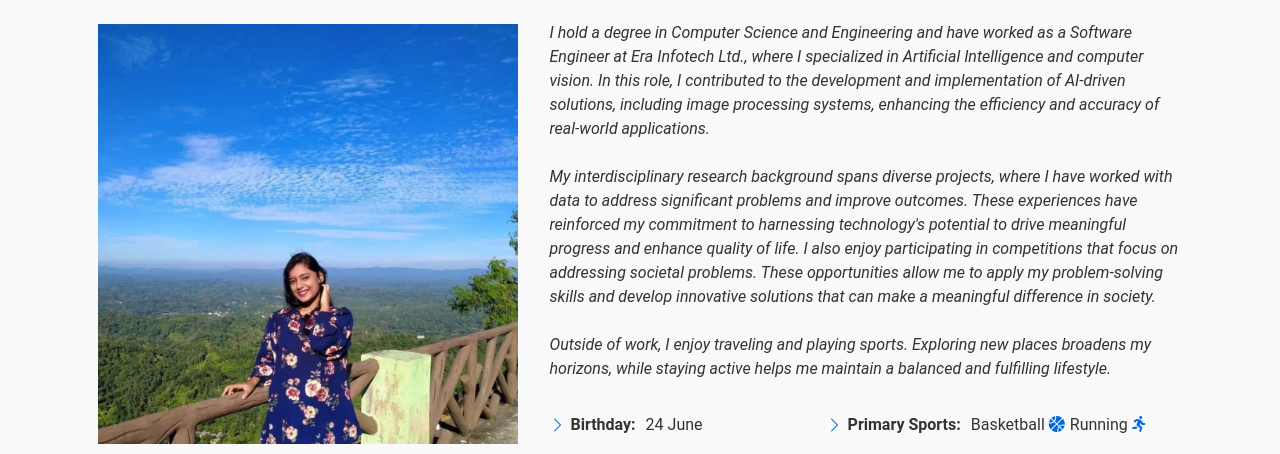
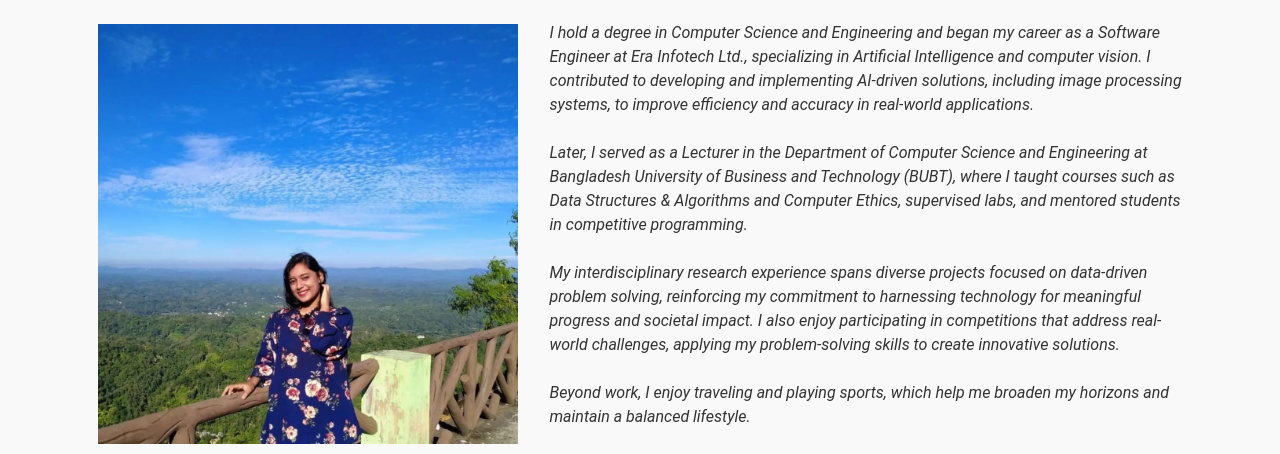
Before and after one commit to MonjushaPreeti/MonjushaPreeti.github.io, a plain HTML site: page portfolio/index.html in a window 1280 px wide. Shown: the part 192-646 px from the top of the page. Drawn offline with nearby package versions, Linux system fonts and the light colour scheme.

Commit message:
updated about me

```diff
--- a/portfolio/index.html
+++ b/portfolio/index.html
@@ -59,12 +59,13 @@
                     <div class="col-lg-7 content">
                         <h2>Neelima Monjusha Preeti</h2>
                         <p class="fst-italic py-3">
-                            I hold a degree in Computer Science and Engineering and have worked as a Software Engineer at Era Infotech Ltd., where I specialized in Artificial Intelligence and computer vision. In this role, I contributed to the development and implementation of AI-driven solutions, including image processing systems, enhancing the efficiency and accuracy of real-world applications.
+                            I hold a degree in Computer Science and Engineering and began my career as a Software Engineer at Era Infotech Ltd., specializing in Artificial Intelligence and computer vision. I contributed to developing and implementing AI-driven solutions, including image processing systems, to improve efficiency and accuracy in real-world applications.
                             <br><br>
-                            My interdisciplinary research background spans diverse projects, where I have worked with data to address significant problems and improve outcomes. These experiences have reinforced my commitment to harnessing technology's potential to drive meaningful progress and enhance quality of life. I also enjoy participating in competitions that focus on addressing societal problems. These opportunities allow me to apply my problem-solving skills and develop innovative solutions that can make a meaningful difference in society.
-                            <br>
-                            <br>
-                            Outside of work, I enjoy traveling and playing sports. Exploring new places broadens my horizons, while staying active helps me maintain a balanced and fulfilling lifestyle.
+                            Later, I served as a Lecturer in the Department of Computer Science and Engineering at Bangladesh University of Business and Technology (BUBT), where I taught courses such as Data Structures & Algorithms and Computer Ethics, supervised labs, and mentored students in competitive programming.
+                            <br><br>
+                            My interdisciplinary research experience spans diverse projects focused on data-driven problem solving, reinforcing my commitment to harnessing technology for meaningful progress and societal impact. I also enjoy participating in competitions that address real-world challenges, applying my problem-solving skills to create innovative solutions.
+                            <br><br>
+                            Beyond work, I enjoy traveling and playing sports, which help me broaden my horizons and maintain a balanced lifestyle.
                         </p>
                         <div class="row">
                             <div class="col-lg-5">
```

══════════════════════════════

**TASK DETAILS**.
Report all lines above with "enjoy".

**RESPONSE**.
-                            My interdisciplinary research background spans diverse projects, where I have worked with data to address significant problems and improve outcomes. These experiences have reinforced my commitment to harnessing technology's potential to drive meaningful progress and enhance quality of life. I also enjoy participating in competitions that focus on addressing societal problems. These opportunities allow me to apply my problem-solving skills and develop innovative solutions that can make a meaningful difference in society.
-                            Outside of work, I enjoy traveling and playing sports. Exploring new places broadens my horizons, while staying active helps me maintain a balanced and fulfilling lifestyle.
+                            My interdisciplinary research experience spans diverse projects focused on data-driven problem solving, reinforcing my commitment to harnessing technology for meaningful progress and societal impact. I also enjoy participating in competitions that address real-world challenges, applying my problem-solving skills to create innovative solutions.
+                            Beyond work, I enjoy traveling and playing sports, which help me broaden my horizons and maintain a balanced lifestyle.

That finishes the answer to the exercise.